The courts can consider general fairness in itself in deciding if a Florida premarital agreement is enforceable.

“(c) An issue of unconscionability of a premarital agreement shall be decided by the court as a matter of law.” Fla. Stat. Sec. 61.079

But, once that unfairness is established the courts have established a test as to whether the agreement can be thrown out.  If the premarital agreement-defending-spouse can show that there was “either a full , frank disclosure to the challenging spouse by the defending spouse before the signing of the agreement relative to the value of all the marital property and income of the parties or (b) a general and approximate knowledge by the challenging spouse of the character and extent of the marital property sufficient to obtain a value by the reasonable means, as well as a general knowledge of the income of the parties.” Casto v. Casto, 508 So. 2d 330 (Fla. 1987).  Again, one can see how this all comes down to disclosure of assets and income as the key to ensuring that a premarital agreement is valid.

A premarital contract can be entered into without an attorney but, if so, the challenging spouse can use the absence of an attorney’s counsel to prove lack of disclosure and/or overreaching.

Oddly, a prenuptial agreement can elect to use the laws of another state (usually the state where the agreement was signed) even though the divorce is to proceed in Florida based on the residency of one or both of the parties.  This creates the awkward situation where a judge in Florida is applying another state’s laws.

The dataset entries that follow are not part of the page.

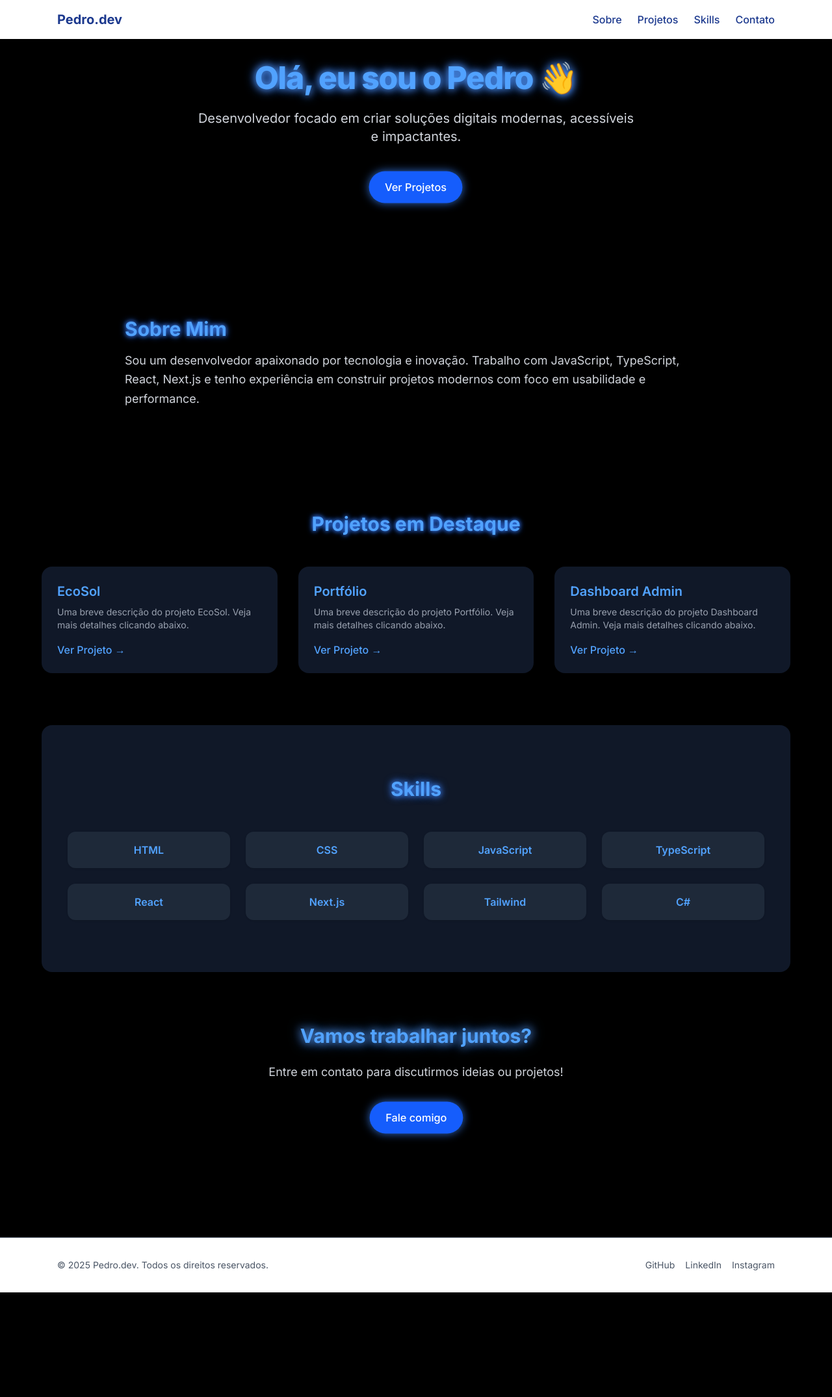
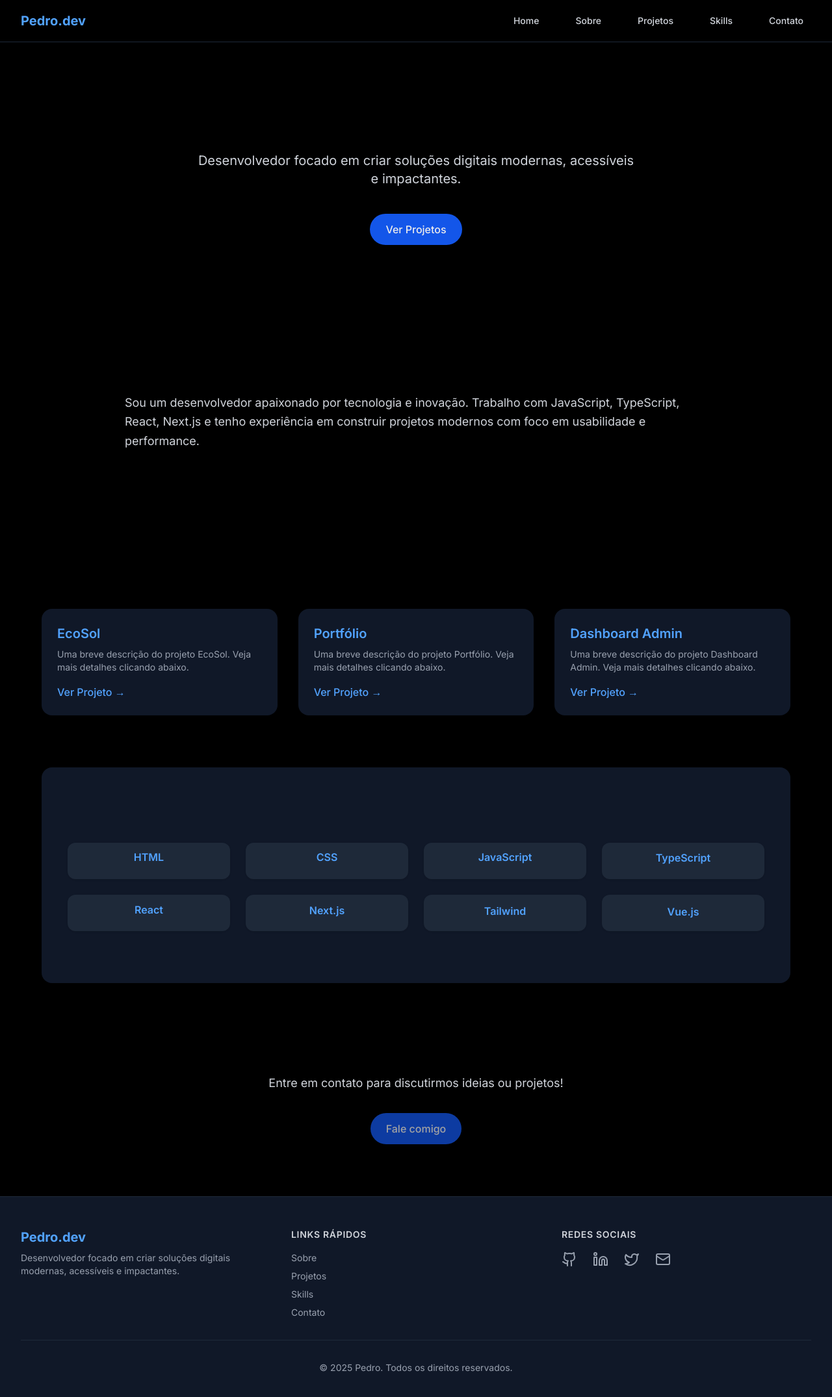
Before and after one commit to CapivaraDevv/my-project, a Next.js app: page / in a window 1280 px wide. Shown: the top 2150 px of the page at 65% size. Before the commit the page ends 1989 px from the top, so only its background shows below. Built offline with nearby package versions, Linux system fonts and the light colour scheme.

Commit message:
Mudanças visuais

```diff
--- a/src/app/globals.css
+++ b/src/app/globals.css
@@ -1,107 +1,110 @@
 @import "tailwindcss";
 @tailwind utilities;
 
-html {
+:root {
+  --foreground-rgb: 255, 255, 255;
+  --background-start-rgb: 0, 0, 0;
+  --background-end-rgb: 0, 0, 0;
+}
+
+body {
+  color: rgb(var(--foreground-rgb));
+  background: linear-gradient(to bottom, transparent, rgb(var(--background-end-rgb))) rgb(var(--background-start-rgb));
   scroll-behavior: smooth;
 }
 
-
-/* usa as variáveis no body e no resto */
-body {
-  background-color: var(--bg-color);
-  color: var(--text-color);
-  transition: background-color 0.3s ease, color 0.3s ease;
-}
-
+/* Animações */
 @keyframes fadeInUp {
-  0% {
+  from {
     opacity: 0;
-    transform: translateY(20px);
+    transform: translateY(30px);
   }
-  100% {
+  to {
     opacity: 1;
     transform: translateY(0);
   }
 }
 
-.fadeInUp {
-  animation: fadeInUp 0.8s ease forwards;
-}
-
-@keyframes pulseSlow {
-  0%, 100% {
+@keyframes pulse {
+  0%,
+  100% {
     opacity: 1;
   }
   50% {
-    opacity: 0.7;
+    opacity: 0.8;
   }
 }
 
-.pulseSlow {
-  animation: pulseSlow 3s ease-in-out infinite;
-}
-
-@keyframes bounceMini {
-  0%, 100% {
+@keyframes bounce {
+  0%,
+  100% {
     transform: translateY(0);
   }
   50% {
-    transform: translateY(-5px);
+    transform: translateY(-8px);
   }
 }
 
-.bounceMini:hover {
-  animation: bounceMini 0.5s ease;
+@keyframes glow {
+  0%,
+  100% {
+    text-shadow: 0 0 10px rgba(59, 130, 246, 0.5);
+  }
+  50% {
+    text-shadow: 0 0 25px rgba(59, 130, 246, 0.8), 0 0 35px rgba(59, 130, 246, 0.6);
+  }
 }
 
-/* Fade in + slide up */
-@keyframes fadeInUp {
-  0% {
+@keyframes scaleIn {
+  from {
     opacity: 0;
-    transform: translateY(20px);
+    transform: scale(0.8);
   }
-  100% {
+  to {
     opacity: 1;
-    transform: translateY(0);
+    transform: scale(1);
   }
 }
+
+/* Classes de animação */
 .fadeInUp {
-  animation-name: fadeInUp;
-  animation-duration: 0.8s;
-  animation-fill-mode: both;
+  opacity: 0;
+  animation: fadeInUp 0.8s ease-out forwards;
 }
 
-/* Glow animado */
-@keyframes glow {
-  0%, 100% {
-    text-shadow: 0 0 6px #3b82f6, 0 0 10px #2563eb;
-  }
-  50% {
-    text-shadow: 0 0 14px #60a5fa, 0 0 20px #3b82f6;
-  }
-}
-.glowBlue {
-  animation: glow 2.5s infinite ease-in-out;
+.pulseSlow {
+  animation: pulse 3s infinite;
 }
 
-/* Pulse suave */
-@keyframes pulseSlow {
-  0%, 100% {
-    transform: scale(1);
-    box-shadow: 0 0 10px rgba(59, 130, 246, 0.7);
-  }
-  50% {
-    transform: scale(1.05);
-    box-shadow: 0 0 20px rgba(59, 130, 246, 1);
-  }
-}
-.pulseSlow {
-  animation: pulseSlow 3s infinite ease-in-out;
+.bounceMini {
+  animation: bounce 2s infinite;
 }
 
-/* Hover suave com leve elevação */
-.hoverLift:hover {
-  transform: translateY(-4px);
-  box-shadow: 0 10px 20px rgba(59, 130, 246, 0.4);
+.glowBlue {
+  animation: glow 3s infinite;
+}
+
+.scaleIn {
+  opacity: 0;
+  animation: scaleIn 0.6s ease-out forwards;
+}
+
+.hoverLift {
   transition: transform 0.3s ease, box-shadow 0.3s ease;
 }
+
+.hoverLift:hover {
+  transform: translateY(-5px);
+  box-shadow: 0 10px 25px -5px rgba(59, 130, 246, 0.4);
+}
+
+/* Animação específica para skills */
+.skillCard {
+  transition: all 0.3s ease;
+}
+
+.skillCard:hover {
+  transform: translateY(-3px) scale(1.05);
+  background-color: rgb(55, 65, 81);
+  box-shadow: 0 8px 20px -5px rgba(59, 130, 246, 0.3);
+}
--- a/src/app/page.tsx
+++ b/src/app/page.tsx
@@ -1,5 +1,11 @@
-import Navbar from "../components/Navbar";
-import Footer from "@/components/Footer";
+import Navbar from "../components/Navbar"
+import Footer from "@/components/Footer"
+
+export const metadata = {
+  title: "Pedro - Desenvolvedor Web",
+  description:
+    "Portfólio de Pedro - Desenvolvedor focado em criar soluções digitais modernas, acessíveis e impactantes.",
+}
 
 export default function Home() {
   return (
@@ -7,25 +13,22 @@ export default function Home() {
       <Navbar />
 
       <main className="min-h-screen px-6 md:px-16">
-
         {/* Hero Section */}
         <section className="flex flex-col items-center justify-center text-center py-24 gap-6">
           <h1
             className="text-5xl font-extrabold tracking-tight text-blue-400 fadeInUp glowBlue"
-            style={{ animationDelay: '0.1s' }}
+            style={{ animationDelay: "0.1s" }}
           >
             Olá, eu sou o Pedro 👋
           </h1>
-          <p
-            className="text-xl max-w-2xl text-gray-300 fadeInUp"
-            style={{ animationDelay: '0.3s' }}
-          >
+          <p className="text-xl max-w-2xl text-gray-300 fadeInUp" style={{ animationDelay: "0.3s" }}>
             Desenvolvedor focado em criar soluções digitais modernas, acessíveis e impactantes.
           </p>
           <a
             href="#projetos"
             className="mt-4 px-6 py-3 bg-blue-600 text-white font-medium rounded-full pulseSlow hover:bg-blue-500 hoverLift"
-            style={{ animationDelay: '0.5s' }}
+            style={{ animationDelay: "0.5s" }}
+            aria-label="Navegar para seção de projetos"
           >
             Ver Projetos
           </a>
@@ -33,17 +36,21 @@ export default function Home() {
 
         {/* Sobre Mim */}
         <section className="py-20 max-w-4xl mx-auto" id="sobre">
-          <h2 className="text-3xl font-bold mb-4 text-blue-400 fadeInUp glowBlue" style={{ animationDelay: '0.6s' }}>
+          <h2 className="text-3xl font-bold mb-4 text-blue-400 fadeInUp glowBlue" style={{ animationDelay: "0.6s" }}>
             Sobre Mim
           </h2>
-          <p className="text-gray-300 text-lg leading-relaxed fadeInUp" style={{ animationDelay: '0.7s' }}>
-            Sou um desenvolvedor apaixonado por tecnologia e inovação. Trabalho com JavaScript, TypeScript, React, Next.js e tenho experiência em construir projetos modernos com foco em usabilidade e performance.
+          <p className="text-gray-300 text-lg leading-relaxed fadeInUp" style={{ animationDelay: "0.7s" }}>
+            Sou um desenvolvedor apaixonado por tecnologia e inovação. Trabalho com JavaScript, TypeScript, React,
+            Next.js e tenho experiência em construir projetos modernos com foco em usabilidade e performance.
           </p>
         </section>
 
         {/* Projetos */}
         <section className="py-20" id="projetos">
-          <h2 className="text-3xl font-bold text-center mb-12 text-blue-400 fadeInUp glowBlue" style={{ animationDelay: '0.8s' }}>
+          <h2
+            className="text-3xl font-bold text-center mb-12 text-blue-400 fadeInUp glowBlue"
+            style={{ animationDelay: "0.8s" }}
+          >
             Projetos em Destaque
           </h2>
           <div className="grid md:grid-cols-3 gap-8">
@@ -58,8 +65,8 @@ export default function Home() {
                   Uma breve descrição do projeto {projeto}. Veja mais detalhes clicando abaixo.
                 </p>
                 <a
-                  href="#"
-                  className="inline-block mt-4 text-blue-400 font-medium  hover:text-blue-300"
+                  href={`/projetos/${projeto.toLowerCase()}`}
+                  className="inline-block mt-4 text-blue-400 font-medium hover:text-blue-300"
                 >
                   Ver Projeto →
                 </a>
@@ -70,17 +77,22 @@ export default function Home() {
 
         {/* Skills */}
         <section className="py-20 p-10 rounded-2xl bg-gray-900" id="skills">
-          <h2 className="text-3xl font-bold text-center mb-12 text-blue-400 fadeInUp glowBlue" style={{ animationDelay: '1.3s' }}>
+          <h2
+            className="text-3xl font-bold text-center text-blue-400 fadeInUp glowBlue"
+            style={{ animationDelay: "1.3s" }}
+          >
             Skills
           </h2>
           <div className="grid grid-cols-2 md:grid-cols-4 gap-6 text-center text-blue-400 font-semibold">
-            {["HTML", "CSS", "JavaScript", "TypeScript", "React", "Next.js", "Tailwind", "C#"].map((skill, i) => (
+            {["HTML", "CSS", "JavaScript", "TypeScript", "React", "Next.js", "Tailwind", "Vue.js"].map((skill, i) => (
               <div
                 key={skill}
-                className="bg-gray-800 py-4 px-6 rounded-xl shadow cursor-default bounceMini fadeInUp hoverLift"
+                className="bg-gray-800 py-4 px-6 rounded-xl shadow skillCard scaleIn"
                 style={{ animationDelay: `${1.4 + i * 0.1}s` }}
               >
-                {skill}
+                <span className="block bounceMini" style={{ animationDelay: `${2 + i * 0.1}s` }}>
+                  {skill}
+                </span>
               </div>
             ))}
           </div>
@@ -88,16 +100,16 @@ export default function Home() {
 
         {/* Contato */}
         <section className="py-20 text-center" id="contato">
-          <h2 className="text-3xl font-bold mb-6 text-blue-400 fadeInUp glowBlue" style={{ animationDelay: '2s' }}>
+          <h2 className="text-3xl font-bold mb-6 text-blue-400 fadeInUp glowBlue" style={{ animationDelay: "2s" }}>
             Vamos trabalhar juntos?
           </h2>
-          <p className="text-gray-300 text-lg mb-4 fadeInUp" style={{ animationDelay: '2.1s' }}>
+          <p className="text-gray-300 text-lg mb-4 fadeInUp" style={{ animationDelay: "2.1s" }}>
             Entre em contato para discutirmos ideias ou projetos!
           </p>
           <a
-            href="mailto:seuemail@email.com"
+            href="mailto:pedro.h.s.almeida@gmail.com"
             className="inline-block mt-4 px-6 py-3 bg-blue-600 text-white font-medium rounded-full hover:bg-blue-500 transition pulseSlow hoverLift"
-            style={{ animationDelay: '2.2s' }}
+            style={{ animationDelay: "2.2s" }}
           >
             Fale comigo
           </a>
@@ -105,5 +117,5 @@ export default function Home() {
       </main>
       <Footer />
     </div>
-  );
+  )
 }
--- a/src/components/Footer.tsx
+++ b/src/components/Footer.tsx
@@ -1,21 +1,82 @@
+import Link from "next/link"
+import { Github, Linkedin, Mail, Twitter } from "lucide-react"
+
 export default function Footer() {
   return (
-    <footer className="bg-white text-gray-600 border-t mt-20">
-      <div className="max-w-6xl mx-auto px-6 py-8 flex flex-col md:flex-row justify-between items-center gap-4 text-sm">
-        <span>&copy; {new Date().getFullYear()} Pedro.dev. Todos os direitos reservados.</span>
-        <div className="flex space-x-4">
-          <a href="https://github.com/seuusuario" target="_blank" rel="noopener noreferrer" className="hover:text-blue-900">
-            GitHub
-          </a>
-          <a href="https://linkedin.com/in/seulinkedin" target="_blank" rel="noopener noreferrer" className="hover:text-blue-900">
-            LinkedIn
-          </a>
-          <a href="https://www.instagram.com/pedrohenriqkkkkkj/" target="_blank" rel="noopener noreferrer" className="hover:text-blue-900">
-            Instagram
-          </a>
-          {/* Adicione mais se quiser: Twitter, Instagram, etc */}
+    <footer className="bg-gray-900 border-t border-gray-800">
+      <div className="max-w-7xl mx-auto py-12 px-4 sm:px-6 lg:px-8">
+        <div className="grid grid-cols-1 md:grid-cols-3 gap-8">
+          {/* Logo and description */}
+          <div>
+            <Link href="/" className="text-blue-400 font-bold text-xl">
+              Pedro.dev
+            </Link>
+            <p className="mt-2 text-sm text-gray-400">
+              Desenvolvedor focado em criar soluções digitais modernas, acessíveis e impactantes.
+            </p>
+          </div>
+
+          {/* Links */}
+          <div>
+            <h3 className="text-sm font-semibold text-gray-300 tracking-wider uppercase">Links Rápidos</h3>
+            <div className="mt-4 space-y-2">
+              {["Sobre", "Projetos", "Skills", "Contato"].map((item) => (
+                <Link
+                  key={item}
+                  href={`#${item.toLowerCase()}`}
+                  className="block text-sm text-gray-400 hover:text-blue-400"
+                >
+                  {item}
+                </Link>
+              ))}
+            </div>
+          </div>
+
+          {/* Social */}
+          <div>
+            <h3 className="text-sm font-semibold text-gray-300 tracking-wider uppercase">Redes Sociais</h3>
+            <div className="mt-4 flex space-x-6">
+              <a
+                href="https://github.com/"
+                target="_blank"
+                rel="noopener noreferrer"
+                className="text-gray-400 hover:text-blue-400"
+              >
+                <span className="sr-only">GitHub</span>
+                <Github className="h-6 w-6" />
+              </a>
+              <a
+                href="https://linkedin.com/in/"
+                target="_blank"
+                rel="noopener noreferrer"
+                className="text-gray-400 hover:text-blue-400"
+              >
+                <span className="sr-only">LinkedIn</span>
+                <Linkedin className="h-6 w-6" />
+              </a>
+              <a
+                href="https://twitter.com/"
+                target="_blank"
+                rel="noopener noreferrer"
+                className="text-gray-400 hover:text-blue-400"
+              >
+                <span className="sr-only">Twitter</span>
+                <Twitter className="h-6 w-6" />
+              </a>
+              <a href="mailto:seuemail@email.com" className="text-gray-400 hover:text-blue-400">
+                <span className="sr-only">Email</span>
+                <Mail className="h-6 w-6" />
+              </a>
+            </div>
+          </div>
+        </div>
+
+        <div className="mt-8 border-t border-gray-800 pt-8 text-center">
+          <p className="text-sm text-gray-400">
+            &copy; {new Date().getFullYear()} Pedro. Todos os direitos reservados.
+          </p>
         </div>
       </div>
     </footer>
-  );
+  )
 }
--- a/src/components/Navbar.tsx
+++ b/src/components/Navbar.tsx
@@ -1,34 +1,79 @@
-'use client';
+"use client"
 
-import Link from "next/link";
-
+import { useState } from "react"
+import Link from "next/link"
+import { Menu, X } from "lucide-react"
 
 export default function Navbar() {
+  const [isMenuOpen, setIsMenuOpen] = useState(false)
+
+  const toggleMenu = () => {
+    setIsMenuOpen(!isMenuOpen)
+  }
+
+  const navItems = [
+    { name: "Home", href: "/" },
+    { name: "Sobre", href: "#sobre" },
+    { name: "Projetos", href: "#projetos" },
+    { name: "Skills", href: "#skills" },
+    { name: "Contato", href: "#contato" },
+  ]
+
   return (
-    <nav className="fixed top-0 left-0 w-full bg-white shadow-md z-50">
-      <div className="max-w-6xl mx-auto px-6 py-4 flex justify-between items-center">
-        <Link href="/" className="text-xl font-bold text-blue-900">
-          Pedro.dev
-        </Link>
-        <div className="hidden md:flex space-x-6 text-blue-900 font-medium">
-          {[
-            { name: "Sobre", href: "#sobre" },
-            { name: "Projetos", href: "#projetos" },
-            { name: "Skills", href: "#skills" },
-            { name: "Contato", href: "#contato" },
-          ].map(({ name, href }) => (
-            <a
-              key={href}
-              href={href}
-              className="hover:text-blue-700 transition-colors duration-200"
+    <nav className="bg-black/80 backdrop-blur-sm sticky top-0 z-50 border-b border-gray-800">
+      <div className="max-w-7xl mx-auto px-4 sm:px-6 lg:px-8">
+        <div className="flex items-center justify-between h-16">
+          <div className="flex-shrink-0">
+            <Link href="/" className="text-blue-400 font-bold text-xl">
+              Pedro.dev
+            </Link>
+          </div>
+
+          {/* Desktop menu */}
+          <div className="hidden md:block">
+            <div className="ml-10 flex items-center space-x-8">
+              {navItems.map((item) => (
+                <Link
+                  key={item.name}
+                  href={item.href}
+                  className="text-gray-300 hover:text-blue-400 transition-colors px-3 py-2 text-sm font-medium"
+                >
+                  {item.name}
+                </Link>
+              ))}
+            </div>
+          </div>
+
+          {/* Mobile menu button */}
+          <div className="md:hidden">
+            <button
+              onClick={toggleMenu}
+              className="text-gray-300 hover:text-blue-400 focus:outline-none"
+              aria-label={isMenuOpen ? "Fechar menu" : "Abrir menu"}
             >
-              {name}
-            </a>
-          ))}
+              {isMenuOpen ? <X className="h-6 w-6" /> : <Menu className="h-6 w-6" />}
+            </button>
+          </div>
+        </div>
+      </div>
 
+      {/* Mobile menu */}
+      {isMenuOpen && (
+        <div className="md:hidden">
+          <div className="px-2 pt-2 pb-3 space-y-1 sm:px-3 bg-gray-900">
+            {navItems.map((item) => (
+              <Link
+                key={item.name}
+                href={item.href}
+                className="text-gray-300 hover:text-blue-400 block px-3 py-2 rounded-md text-base font-medium"
+                onClick={() => setIsMenuOpen(false)}
+              >
+                {item.name}
+              </Link>
+            ))}
+          </div>
         </div>
-
-      </div>
+      )}
     </nav>
-  );
+  )
 }
```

Contact my Naples, Florida family law office to learn how to make a prenuptial agreement, verify if your prenuptial agreement is valid or learn how to invalidate your prenuptial agreement.